When she arrived in Vancouver, however, she says she was required to work 16 hours a day, seven days a week, with no days off and no statutory holidays. She said that after a temporary visitors' visa was acquired in Hong Kong, the couple withheld her passport from her.

My clients are in shock frankly
Nicholas Preovolos

In Canada, she claimed, they restricted her movements and prevented her from talking to anyone. Things came to a head in June 2010 when Sarmiento called the police after getting into a confrontation with Huen.

The Hong Kong-based South China Morning Post reported that she told the court that while she had a good relationship with her employers in Hong Kong, "things had changed dramatically in Canada." She said apart from caring for the couple's three children, she was required to do cooking and cleaning duties that another domestic helper had performed in Hong Kong.

Preovolos argued that Sarmiento was lying under oath, and was motivated by the damages that could ensue from a civil lawsuit that has yet to be heard in a B.C. Supreme Court.

He argued that Sarmiento had begged the couple to take them with her when they moved to Canada following a business failure in Hong Kong and had refused to leave when her six-month tourist visa expired even though Orr had purchased a return ticket to the Philippines for her.

He told the court that in 2010 the couple had bought her another ticket to return home to the Philippines and it was only then that Sarmiento, desperate to stay in Canada, had called police.

Sarmiento agreed she planned to apply for permanent residency in Canada. A defense witness also testified that Sarmiento had provided her passport when she unsuccessfully tried to open a Canadian bank account, undermining her testimony that the couple had confiscated her passport.

Orr remains free on bail, pending sentencing on July 10.

The charge carries a maximum sentence of life in prison and a $1 million fine.
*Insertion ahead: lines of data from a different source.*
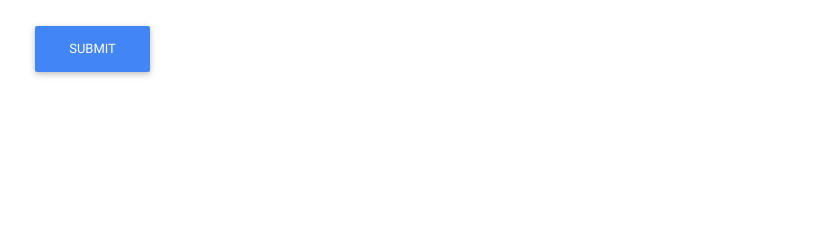
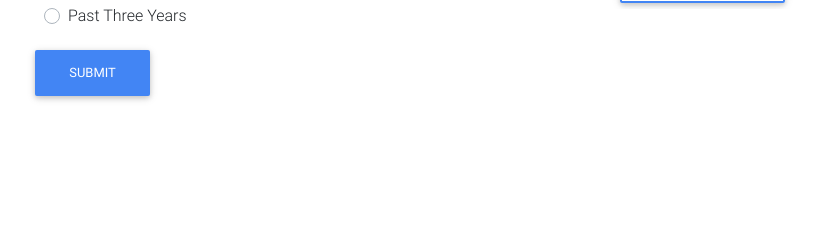
Before and after one commit to ndtallant/WaterFlow, a Flask app: template app/templates/index.html in a window 1280 px wide. Shown: the part 418-643 px from the top of the page, without its empty margins (64-882 px from the left). Run offline with Flask 2, Linux system fonts and the light colour scheme; the template is opened without the code that fills it, so the values that code supplies are empty; some libraries are stand-ins or nearby versions.

Commit message:
Added past three year option

```diff
--- a/app/app.py
+++ b/app/app.py
@@ -74,6 +74,14 @@
     if period == 'year':
         return 'monthly', [date_helper(today.month, today.year, i)\
                            for i in range(11, -1, -1)]
+    # Past three years
+    if period == 'three_year':
+        return 'monthly', [new_date_helper(today, i)\
+                           for i in range(35, -1, -1)]
+
+def new_date_helper(today, i):
+    older_date = today - dt.timedelta(weeks=4*i)
+    return '{}-{}'.format(calendar.month_abbr[older_date.month], older_date.year)
 
 def date_helper(this_month, this_year, i):
     rv = this_month - i
--- a/app/templates/user-form.html
+++ b/app/templates/user-form.html
@@ -45,6 +45,16 @@
              {% endif %}>
       <label class="custom-control-label" for="past_year">Past Year</label>
     </div>
+
+    <!-- Past 3 Years -->
+    <div class="custom-control custom-radio">
+      <input type="radio" class="custom-control-input"
+             id="past_three" name="periodGroup" value="three_year"
+             {% if period == "three_year" %}
+               checked
+             {% endif %}>
+      <label class="custom-control-label" for="past_three">Past Three Years</label>
+    </div>
   </div>
 
   <div class="mt-2 pt-2">
```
ADVERTISEMENT
Part of complete coverage on
December 29, 2014 -- Updated 0544 GMT (1344 HKT)
The missing AirAsia jet probably crashed into the sea, Indonesia's top rescue official said Monday, citing radar data from the plane's last contact.
December 29, 2014 -- Updated 0726 GMT (1526 HKT)
Here are four ways the two incidents appear to differ.
December 29, 2014 -- Updated 0748 GMT (1548 HKT)
Hundreds of passengers have endured a freezing night on a ferry, more than 24 hours after a fire broke out on the vessel in the Adriatic Sea.
December 24, 2014 -- Updated 0254 GMT (1054 HKT)
A decade on from devastating 2004 Indian Ocean tsunami, the Red Cross' Matthias Schmale says that the lessons learned have made us safer.
December 24, 2014 -- Updated 0024 GMT (0824 HKT)
As soon as word broke that "The Interview" will hit some theaters, celebrations erupted across social media -- including from the stars of the film.
December 23, 2014 -- Updated 1844 GMT (0244 HKT)
Did a rogue hacker -- or the U.S. government -- cut the cord for the regime's Internet?
December 24, 2014 -- Updated 0106 GMT (0906 HKT)
Monaco's newborn royals, Princess Gabriella and Crown Prince Jacques Honore Rainier, posed for their first official photos with their parents.
December 23, 2014 -- Updated 1706 GMT (0106 HKT)
Tim Berners-Lee, the man credited with inventing the world wide web, gives a speech on April 18, 2012 in Lyon, central France, during the World Wide Web 2012 international conference on April 18, 2012 in Lyon.
What's next for the Internet? Acclaimed scientist Sir Tim Berners-Lee shares his insights.
December 23, 2014 -- Updated 0822 GMT (1622 HKT)
The United States and North Korea have long been locked in a bitter cycle of escalating and deescalating tensions. But the current cyber conflict may be especially hard to predict.
December 22, 2014 -- Updated 2100 GMT (0500 HKT)
A chilling video shows Boko Haram executing dozens of non-Muslims.
December 22, 2014 -- Updated 1134 GMT (1934 HKT)
New planes, new flight tests ... but will we get cheaper airfares?
December 22, 2014 -- Updated 1701 GMT (0101 HKT)
Each day, CNN brings you an image capturing a moment to remember, defining the present in our changing world.
Browse through images from CNN teams around the world that you don't always see on news reports.
ADVERTISEMENT